▶ WORK TO COMPLETE
Report each line of the records where "EpicGames" occurs.

▶ GIVEN DATA

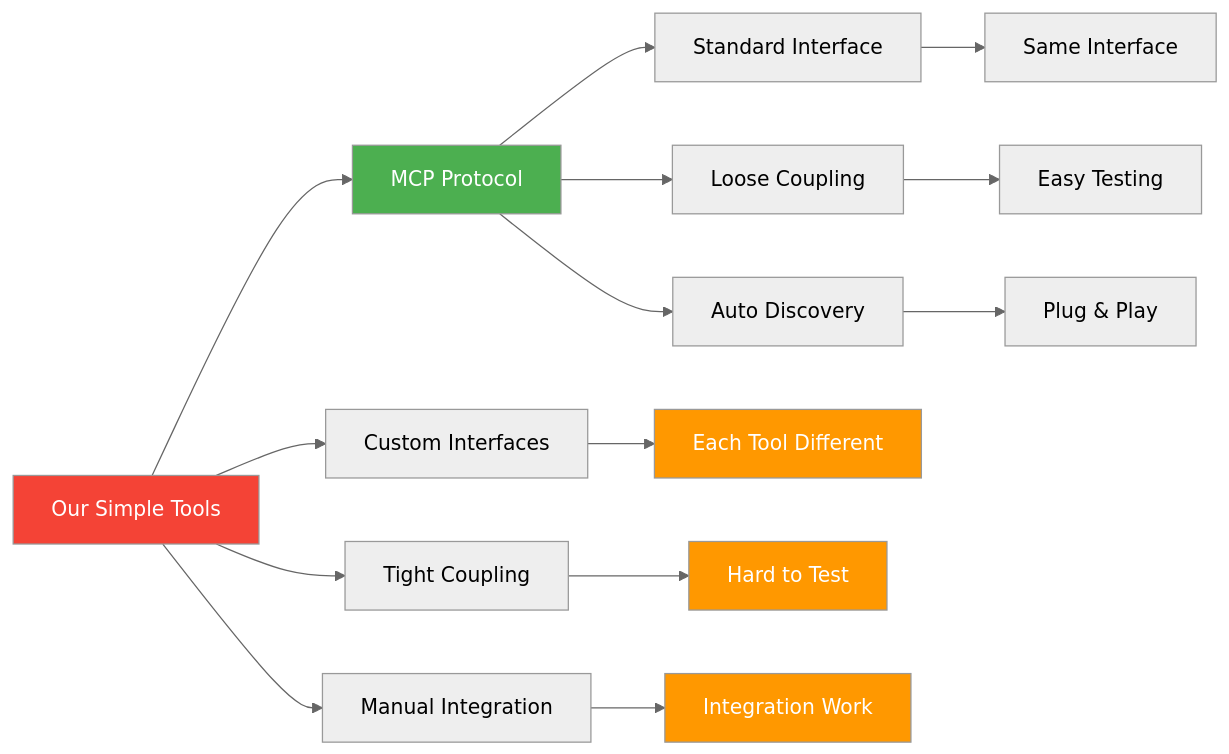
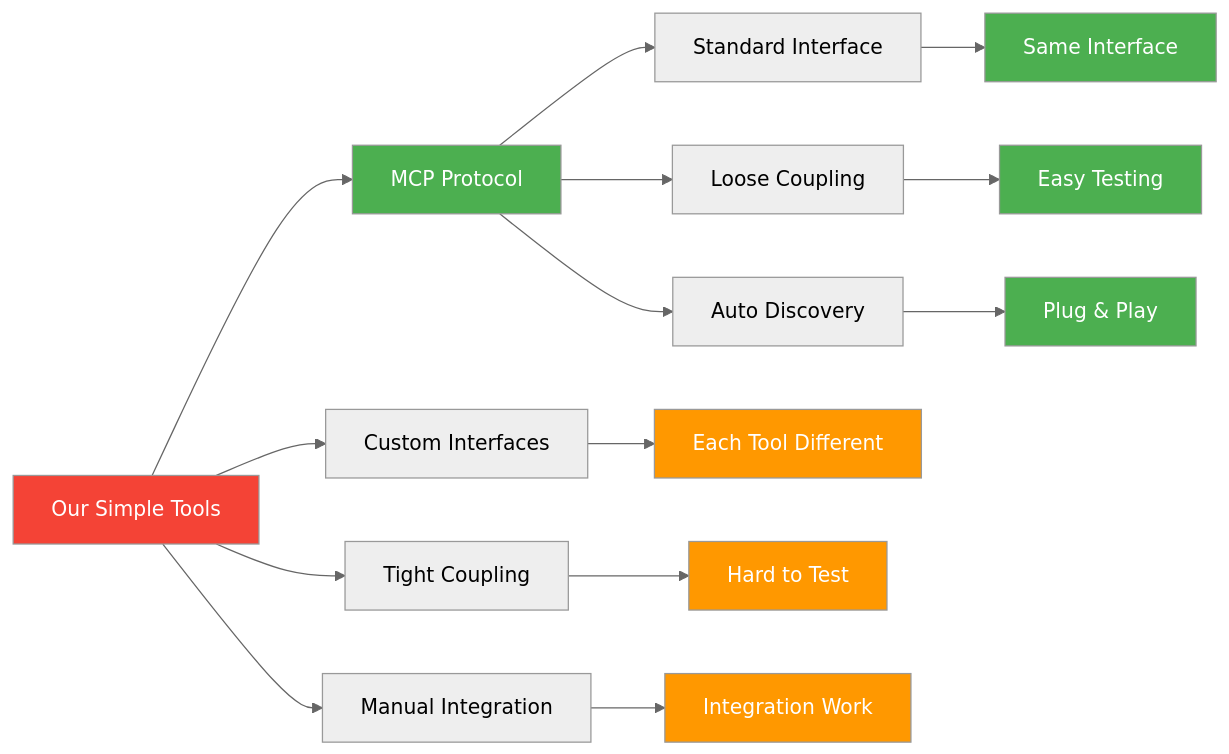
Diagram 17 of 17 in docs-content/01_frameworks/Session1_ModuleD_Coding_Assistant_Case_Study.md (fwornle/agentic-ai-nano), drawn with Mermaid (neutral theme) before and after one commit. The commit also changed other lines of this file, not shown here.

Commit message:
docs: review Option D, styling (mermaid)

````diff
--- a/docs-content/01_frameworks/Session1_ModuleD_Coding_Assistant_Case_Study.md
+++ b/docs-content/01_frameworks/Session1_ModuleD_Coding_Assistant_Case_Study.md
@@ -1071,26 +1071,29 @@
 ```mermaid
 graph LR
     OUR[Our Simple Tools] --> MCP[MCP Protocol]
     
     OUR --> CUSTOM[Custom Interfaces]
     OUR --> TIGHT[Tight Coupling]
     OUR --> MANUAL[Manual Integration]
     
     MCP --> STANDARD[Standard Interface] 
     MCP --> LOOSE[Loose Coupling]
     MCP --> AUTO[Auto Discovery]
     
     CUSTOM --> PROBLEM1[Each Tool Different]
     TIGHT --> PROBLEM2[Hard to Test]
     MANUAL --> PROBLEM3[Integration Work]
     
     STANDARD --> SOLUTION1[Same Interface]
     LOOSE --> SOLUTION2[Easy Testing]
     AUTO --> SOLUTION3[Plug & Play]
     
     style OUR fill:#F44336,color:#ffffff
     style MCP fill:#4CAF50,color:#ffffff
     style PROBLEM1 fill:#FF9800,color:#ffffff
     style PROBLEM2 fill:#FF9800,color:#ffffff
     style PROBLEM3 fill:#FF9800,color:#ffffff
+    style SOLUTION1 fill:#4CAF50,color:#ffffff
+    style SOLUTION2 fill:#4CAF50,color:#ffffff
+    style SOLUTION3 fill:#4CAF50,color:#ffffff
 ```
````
* * *
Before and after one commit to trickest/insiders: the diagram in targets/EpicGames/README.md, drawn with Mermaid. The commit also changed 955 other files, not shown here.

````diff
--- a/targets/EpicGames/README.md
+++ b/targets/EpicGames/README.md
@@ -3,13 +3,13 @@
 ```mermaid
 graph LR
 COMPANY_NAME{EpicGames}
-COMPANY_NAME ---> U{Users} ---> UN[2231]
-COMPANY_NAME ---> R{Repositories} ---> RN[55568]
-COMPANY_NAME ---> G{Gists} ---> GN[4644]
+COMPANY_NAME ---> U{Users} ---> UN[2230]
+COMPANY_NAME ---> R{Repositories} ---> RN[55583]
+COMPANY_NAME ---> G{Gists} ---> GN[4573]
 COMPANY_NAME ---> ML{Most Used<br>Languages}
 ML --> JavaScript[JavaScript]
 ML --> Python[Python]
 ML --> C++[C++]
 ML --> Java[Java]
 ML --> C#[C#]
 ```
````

▶ OUTPUT
Before and after one commit to trickest/insiders: the diagram in targets/EpicGames/README.md, drawn with Mermaid. The commit also changed 955 other files, not shown here.
--- a/targets/EpicGames/README.md
+++ b/targets/EpicGames/README.md
 COMPANY_NAME{EpicGames}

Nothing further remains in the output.